Meet… Detective Constable Adele Taylor
“In my previous career in forensic science my work contributed to investigations, now I have the opportunity to lead my own.”
Role: Detective Constable, Reading Priority Crime Team (PCT)
Age at joining: 28
Length of Service: 20 months – I joined what was called the Special Entry Detective Constable (SEDC) programme back in October 2018, the programme was the forerunner for what will now be the DC-DHEP.
Career before policing
I’d always been fascinated by crime dramas like ‘A Touch of Frost’, but was initially drawn more towards the science and forensics side of things. I studied Applied Science, Photography and Psychology as A Levels before completing a degree in Forensic Science. I worked for a private forensics laboratory in DNA profiling for seven years before making the move into policing.
What inspired the move?
My previous role gave me some exposure to crime but only a small part, I found myself thinking about what the outcome of my discoveries had been. My role was also quite repetitive, I wanted more variety. Uniformed/response policing never really appealed though, so when the SEDC came up I seized the opportunity to pursue a detective career.
Why straight to Detective?
I am a detail driven, methodical person, quite academic and I like making considered decisions – because of that response policing didn’t feel the right fit.
What research did you do before applying?
I read up a lot about what would be involved and attended an information evening which was really useful, we had opportunity to meet Detectives as well as people from the recruitment team. They were honest and briefed us that the programme would be hard work and demanding, I thought “it can’t be that bad, it will be fine.” I did underestimate just how intensive it would be.
What has the programme been like?
Very tough, quite a roller coaster. I spent nine months in uniformed response as part of my training. It took me out of my comfort zone which I didn’t particularly enjoy, but it was definitely useful – especially being operational whilst studying for my National Investigators Exam (NIE) at the same time. For a time policing was 24/7, 7 days a week – my rest days were spent revising. It isn’t an easy ride, definitely harder than my original degree because you’re studying whilst working in a demanding role.

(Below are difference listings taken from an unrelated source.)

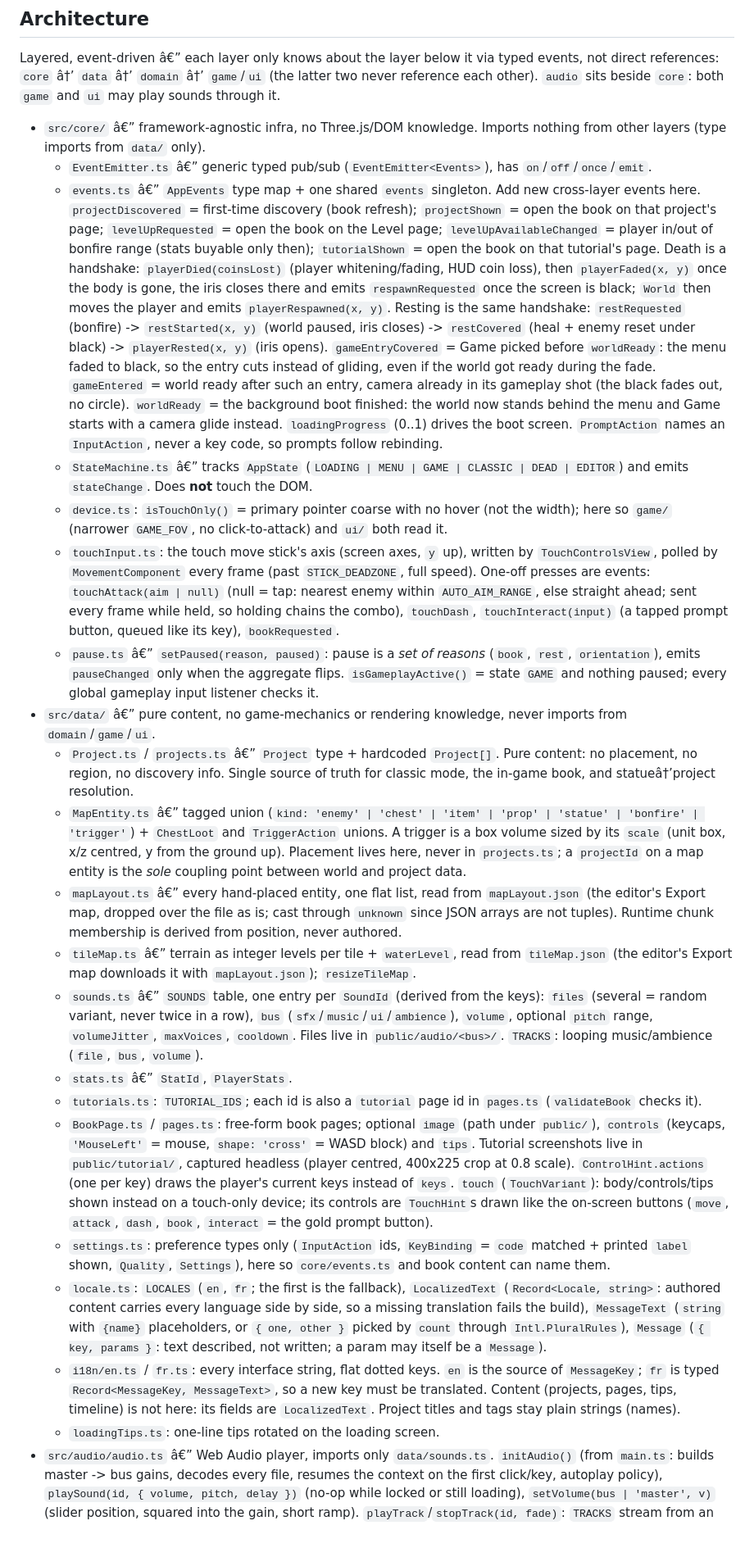
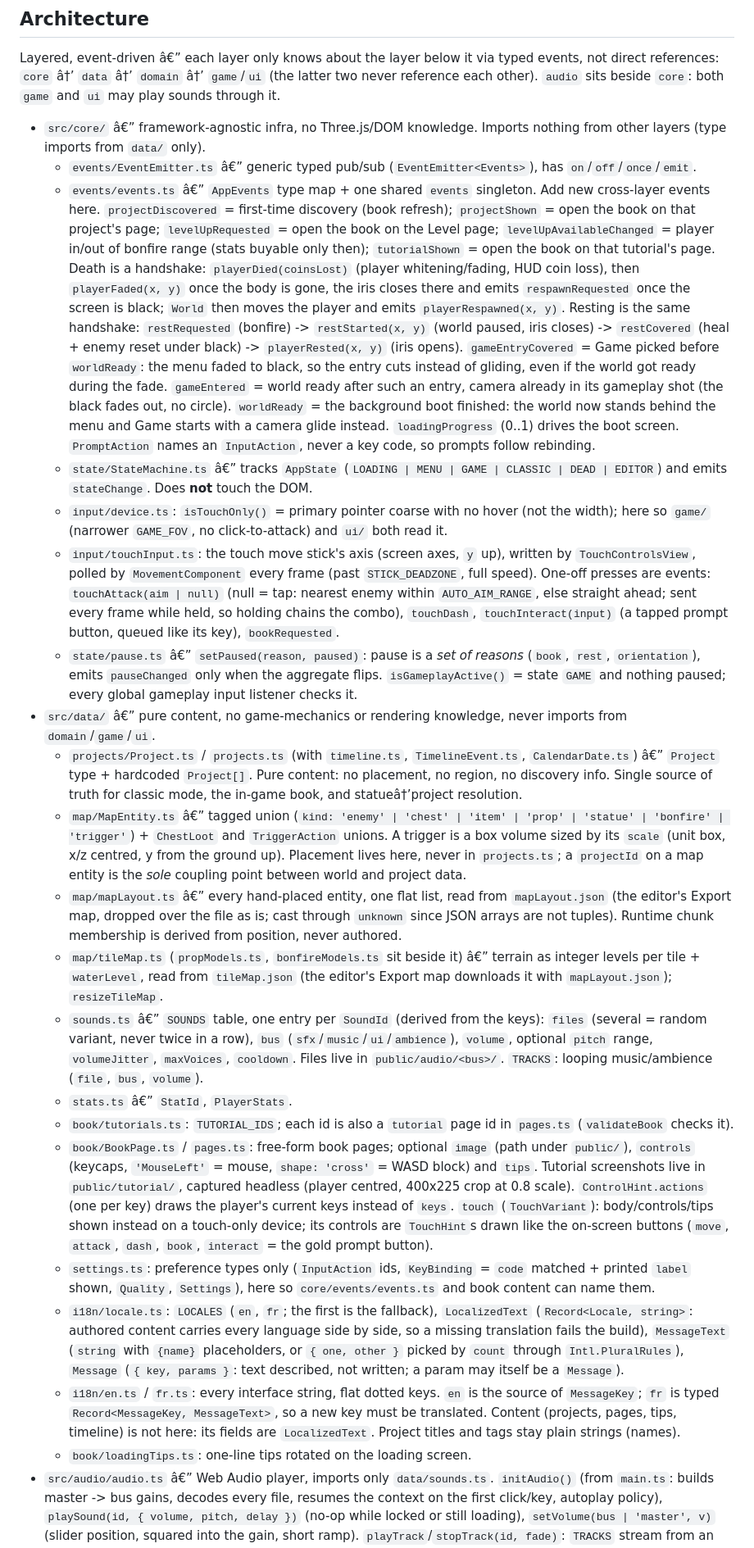
Before and after one commit to Saitamadupauvre/RPG-Portfolio, a Markdown page: CLAUDE.md, the part around one of its changes. Shown at 82% size. Rendered like a GitHub page.

Commit message:
docs(claude): document subfolder layout and layer import aliases

```diff
--- a/CLAUDE.md
+++ b/CLAUDE.md
@@ -29,24 +29,24 @@ Commit messages: one line, conventional-commit style (`feat(scope): summary`, `f
 Layered, event-driven â€” each layer only knows about the layer below it via typed events, not direct references: `core` â†’ `data` â†’ `domain` â†’ `game`/`ui` (the latter two never reference each other). `audio` sits beside `core`: both `game` and `ui` may play sounds through it.
 
 - `src/core/` â€” framework-agnostic infra, no Three.js/DOM knowledge. Imports nothing from other layers (type imports from `data/` only).
-  - `EventEmitter.ts` â€” generic typed pub/sub (`EventEmitter<Events>`), has `on`/`off`/`once`/`emit`.
-  - `events.ts` â€” `AppEvents` type map + one shared `events` singleton. Add new cross-layer events here. `projectDiscovered` = first-time discovery (book refresh); `projectShown` = open the book on that project's page; `levelUpRequested` = open the book on the Level page; `levelUpAvailableChanged` = player in/out of bonfire range (stats buyable only then); `tutorialShown` = open the book on that tutorial's page. Death is a handshake: `playerDied(coinsLost)` (player whitening/fading, HUD coin loss), then `playerFaded(x, y)` once the body is gone, the iris closes there and emits `respawnRequested` once the screen is black; `World` then moves the player and emits `playerRespawned(x, y)`. Resting is the same handshake: `restRequested` (bonfire) -> `restStarted(x, y)` (world paused, iris closes) -> `restCovered` (heal + enemy reset under black) -> `playerRested(x, y)` (iris opens). `gameEntryCovered` = Game picked before `worldReady`: the menu faded to black, so the entry cuts instead of gliding, even if the world got ready during the fade. `gameEntered` = world ready after such an entry, camera already in its gameplay shot (the black fades out, no circle). `worldReady` = the background boot finished: the world now stands behind the menu and Game starts with a camera glide instead. `loadingProgress` (0..1) drives the boot screen. `PromptAction` names an `InputAction`, never a key code, so prompts follow rebinding.
-  - `StateMachine.ts` â€” tracks `AppState` (`LOADING | MENU | GAME | CLASSIC | DEAD | EDITOR`) and emits `stateChange`. Does **not** touch the DOM.
-  - `device.ts`: `isTouchOnly()` = primary pointer coarse with no hover (not the width); here so `game/` (narrower `GAME_FOV`, no click-to-attack) and `ui/` both read it.
-  - `touchInput.ts`: the touch move stick's axis (screen axes, `y` up), written by `TouchControlsView`, polled by `MovementComponent` every frame (past `STICK_DEADZONE`, full speed). One-off presses are events: `touchAttack(aim | null)` (null = tap: nearest enemy within `AUTO_AIM_RANGE`, else straight ahead; sent every frame while held, so holding chains the combo), `touchDash`, `touchInteract(input)` (a tapped prompt button, queued like its key), `bookRequested`.
-  - `pause.ts` â€” `setPaused(reason, paused)`: pause is a *set of reasons* (`book`, `rest`, `orientation`), emits `pauseChanged` only when the aggregate flips. `isGameplayActive()` = state `GAME` and nothing paused; every global gameplay input listener checks it.
+  - `events/EventEmitter.ts` â€” generic typed pub/sub (`EventEmitter<Events>`), has `on`/`off`/`once`/`emit`.
+  - `events/events.ts` â€” `AppEvents` type map + one shared `events` singleton. Add new cross-layer events here. `projectDiscovered` = first-time discovery (book refresh); `projectShown` = open the book on that project's page; `levelUpRequested` = open the book on the Level page; `levelUpAvailableChanged` = player in/out of bonfire range (stats buyable only then); `tutorialShown` = open the book on that tutorial's page. Death is a handshake: `playerDied(coinsLost)` (player whitening/fading, HUD coin loss), then `playerFaded(x, y)` once the body is gone, the iris closes there and emits `respawnRequested` once the screen is black; `World` then moves the player and emits `playerRespawned(x, y)`. Resting is the same handshake: `restRequested` (bonfire) -> `restStarted(x, y)` (world paused, iris closes) -> `restCovered` (heal + enemy reset under black) -> `playerRested(x, y)` (iris opens). `gameEntryCovered` = Game picked before `worldReady`: the menu faded to black, so the entry cuts instead of gliding, even if the world got ready during the fade. `gameEntered` = world ready after such an entry, camera already in its gameplay shot (the black fades out, no circle). `worldReady` = the background boot finished: the world now stands behind the menu and Game starts with a camera glide instead. `loadingProgress` (0..1) drives the boot screen. `PromptAction` names an `InputAction`, never a key code, so prompts follow rebinding.
+  - `state/StateMachine.ts` â€” tracks `AppState` (`LOADING | MENU | GAME | CLASSIC | DEAD | EDITOR`) and emits `stateChange`. Does **not** touch the DOM.
+  - `input/device.ts`: `isTouchOnly()` = primary pointer coarse with no hover (not the width); here so `game/` (narrower `GAME_FOV`, no click-to-attack) and `ui/` both read it.
+  - `input/touchInput.ts`: the touch move stick's axis (screen axes, `y` up), written by `TouchControlsView`, polled by `MovementComponent` every frame (past `STICK_DEADZONE`, full speed). One-off presses are events: `touchAttack(aim | null)` (null = tap: nearest enemy within `AUTO_AIM_RANGE`, else straight ahead; sent every frame while held, so holding chains the combo), `touchDash`, `touchInteract(input)` (a tapped prompt button, queued like its key), `bookRequested`.
+  - `state/pause.ts` â€” `setPaused(reason, paused)`: pause is a *set of reasons* (`book`, `rest`, `orientation`), emits `pauseChanged` only when the aggregate flips. `isGameplayActive()` = state `GAME` and nothing paused; every global gameplay input listener checks it.
 - `src/data/` â€” pure content, no game-mechanics or rendering knowledge, never imports from `domain`/`game`/`ui`.
-  - `Project.ts` / `projects.ts` â€” `Project` type + hardcoded `Project[]`. Pure content: no placement, no region, no discovery info. Single source of truth for classic mode, the in-game book, and statueâ†’project resolution.
-  - `MapEntity.ts` â€” tagged union (`kind: 'enemy' | 'chest' | 'item' | 'prop' | 'statue' | 'bonfire' | 'trigger'`) + `ChestLoot` and `TriggerAction` unions. A trigger is a box volume sized by its `scale` (unit box, x/z centred, y from the ground up). Placement lives here, never in `projects.ts`; a `projectId` on a map entity is the *sole* coupling point between world and project data.
-  - `mapLayout.ts` â€” every hand-placed entity, one flat list, read from `mapLayout.json` (the editor's Export map, dropped over the file as is; cast through `unknown` since JSON arrays are not tuples). Runtime chunk membership is derived from position, never authored.
-  - `tileMap.ts` â€” terrain as integer levels per tile + `waterLevel`, read from `tileMap.json` (the editor's Export map downloads it with `mapLayout.json`); `resizeTileMap`.
+  - `projects/Project.ts` / `projects.ts` (with `timeline.ts`, `TimelineEvent.ts`, `CalendarDate.ts`) â€” `Project` type + hardcoded `Project[]`. Pure content: no placement, no region, no discovery info. Single source of truth for classic mode, the in-game book, and statueâ†’project resolution.
+  - `map/MapEntity.ts` â€” tagged union (`kind: 'enemy' | 'chest' | 'item' | 'prop' | 'statue' | 'bonfire' | 'trigger'`) + `ChestLoot` and `TriggerAction` unions. A trigger is a box volume sized by its `scale` (unit box, x/z centred, y from the ground up). Placement lives here, never in `projects.ts`; a `projectId` on a map entity is the *sole* coupling point between world and project data.
+  - `map/mapLayout.ts` â€” every hand-placed entity, one flat list, read from `mapLayout.json` (the editor's Export map, dropped over the file as is; cast through `unknown` since JSON arrays are not tuples). Runtime chunk membership is derived from position, never authored.
+  - `map/tileMap.ts` (`propModels.ts`, `bonfireModels.ts` sit beside it) â€” terrain as integer levels per tile + `waterLevel`, read from `tileMap.json` (the editor's Export map downloads it with `mapLayout.json`); `resizeTileMap`.
   - `sounds.ts` â€” `SOUNDS` table, one entry per `SoundId` (derived from the keys): `files` (several = random variant, never twice in a row), `bus` (`sfx`/`music`/`ui`/`ambience`), `volume`, optional `pitch` range, `volumeJitter`, `maxVoices`, `cooldown`. Files live in `public/audio/<bus>/`. `TRACKS`: looping music/ambience (`file`, `bus`, `volume`).
   - `stats.ts` â€” `StatId`, `PlayerStats`.
-  - `tutorials.ts`: `TUTORIAL_IDS`; each id is also a `tutorial` page id in `pages.ts` (`validateBook` checks it).
-  - `BookPage.ts` / `pages.ts`: free-form book pages; optional `image` (path under `public/`), `controls` (keycaps, `'MouseLeft'` = mouse, `shape: 'cross'` = WASD block) and `tips`. Tutorial screenshots live in `public/tutorial/`, captured headless (player centred, 400x225 crop at 0.8 scale). `ControlHint.actions` (one per key) draws the player's current keys instead of `keys`. `touch` (`TouchVariant`): body/controls/tips shown instead on a touch-only device; its controls are `TouchHint`s drawn like the on-screen buttons (`move`, `attack`, `dash`, `book`, `interact` = the gold prompt button).
-  - `settings.ts`: preference types only (`InputAction` ids, `KeyBinding` = `code` matched + printed `label` shown, `Quality`, `Settings`), here so `core/events.ts` and book content can name them.
-  - `locale.ts`: `LOCALES` (`en`, `fr`; the first is the fallback), `LocalizedText` (`Record<Locale, string>`: authored content carries every language side by side, so a missing translation fails the build), `MessageText` (`string` with `{name}` placeholders, or `{ one, other }` picked by `count` through `Intl.PluralRules`), `Message` (`{ key, params }`: text described, not written; a param may itself be a `Message`).
+  - `book/tutorials.ts`: `TUTORIAL_IDS`; each id is also a `tutorial` page id in `pages.ts` (`validateBook` checks it).
+  - `book/BookPage.ts` / `pages.ts`: free-form book pages; optional `image` (path under `public/`), `controls` (keycaps, `'MouseLeft'` = mouse, `shape: 'cross'` = WASD block) and `tips`. Tutorial screenshots live in `public/tutorial/`, captured headless (player centred, 400x225 crop at 0.8 scale). `ControlHint.actions` (one per key) draws the player's current keys instead of `keys`. `touch` (`TouchVariant`): body/controls/tips shown instead on a touch-only device; its controls are `TouchHint`s drawn like the on-screen buttons (`move`, `attack`, `dash`, `book`, `interact` = the gold prompt button).
+  - `settings.ts`: preference types only (`InputAction` ids, `KeyBinding` = `code` matched + printed `label` shown, `Quality`, `Settings`), here so `core/events/events.ts` and book content can name them.
+  - `i18n/locale.ts`: `LOCALES` (`en`, `fr`; the first is the fallback), `LocalizedText` (`Record<Locale, string>`: authored content carries every language side by side, so a missing translation fails the build), `MessageText` (`string` with `{name}` placeholders, or `{ one, other }` picked by `count` through `Intl.PluralRules`), `Message` (`{ key, params }`: text described, not written; a param may itself be a `Message`).
   - `i18n/en.ts` / `fr.ts`: every interface string, flat dotted keys. `en` is the source of `MessageKey`; `fr` is typed `Record<MessageKey, MessageText>`, so a new key must be translated. Content (projects, pages, tips, timeline) is not here: its fields are `LocalizedText`. Project titles and tags stay plain strings (names).
-  - `loadingTips.ts`: one-line tips rotated on the loading screen.
+  - `book/loadingTips.ts`: one-line tips rotated on the loading screen.
 - `src/audio/audio.ts` â€” Web Audio player, imports only `data/sounds.ts`. `initAudio()` (from `main.ts`: builds master -> bus gains, decodes every file, resumes the context on the first click/key, autoplay policy), `playSound(id, { volume, pitch, delay })` (no-op while locked or still loading), `setVolume(bus | 'master', v)` (slider position, squared into the gain, short ramp). `playTrack`/`stopTrack(id, fade)`: `TRACKS` stream from an `<audio>` element through a `MediaElementSource` (never decoded whole), fade on their own gain, pause once silent; asked while locked, they start on the context's `statechange` to running. The context suspends in a hidden tab. `main.ts` applies volumes (`CHANNEL_BUSES`: the `sfx` slider drives `sfx` + `ui` + `ambience`) and plays `mainTheme` + `worldAmbience` in every state but `CLASSIC` (no settings page there to turn them down). Third-party credits in `CREDITS.md`. Hooks: footsteps = `footstep` clip events on the player's Walk (frames 3 and 9), sword = `AttackComponent` `onAttackStart`, dash in `DashComponent.trigger`, hits in `CombatSystem`, coins in `HudView` (gains only), page turns in `pageFlip` (first 3 leaves).
 - `src/domain/` â€” pure derivation, no Three.js/DOM imports (localStorage only through `persistence.ts`).
```
Also changed, not shown: other parts of CLAUDE.md (+43 -42 lines), docs/art/README.md (+2 -2 lines).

I did get to do an attachment in Major Crime working on a murder investigation which was really eye-opening.
What got you through?
Being organised. I’m very methodical, so ensured I was prepared for every day and applied myself. It’s also good to ask for help if you need it, there is support available from your team. Having a strong support base at home also kept me motivated.
How has your role been since joining your PCT?
Really good. We tend to work on local crime; robberies and burglaries. I’ve already had the opportunity to manage my own investigation; a distraction burglary in a hospice. I was the first detective on the scene, had to take statements, look over CCTV evidence which led to an arrest, I interviewed the suspects and charged them – the case is now heading to court, so I will hopefully get to see a conclusion and justice for a particularly vulnerable victim. They have since passed but getting justice for them, for their loved ones makes it very worthwhile.
What does an average day look like?
At the start of my shift we have updates, get assigned new jobs, then we could be speaking to victims and/or witnesses, CCTV scoping, house to house enquiries, intelligence work, case file work, interviewing suspects, liaising with solicitors. Being a proactive department we can also get involved in tasking operations. There is definitely variety every day.
Has anything surprised you?
I am quite reserved and I didn’t expect to enjoy interviewing, but I really do – I am Tier 2 qualified already and hope to develop this skill further. The amount of paperwork cannot be underestimated, it can feel repetitive but you know it’s there for a purpose.
What does the future hold?
For now I’m keen to get more grounding and build my experience, but I aspire to work in one of our specialist crime divisions. I was a team leader in my previous job, so potentially progression into management or more senior roles in time. One of the great things about policing is the sheer variety of opportunities available to you.
What qualities do you feel make a good detective?
Organisation. Attention to detail. Good interpersonal skills.
Your advice to aspiring Detectives?
Stay organised. There is a lot to learn, some things do take time so having patience is key. I feel the professional experience I had from my previous job ensured I brought more life experience which has helped – it was the right move for me.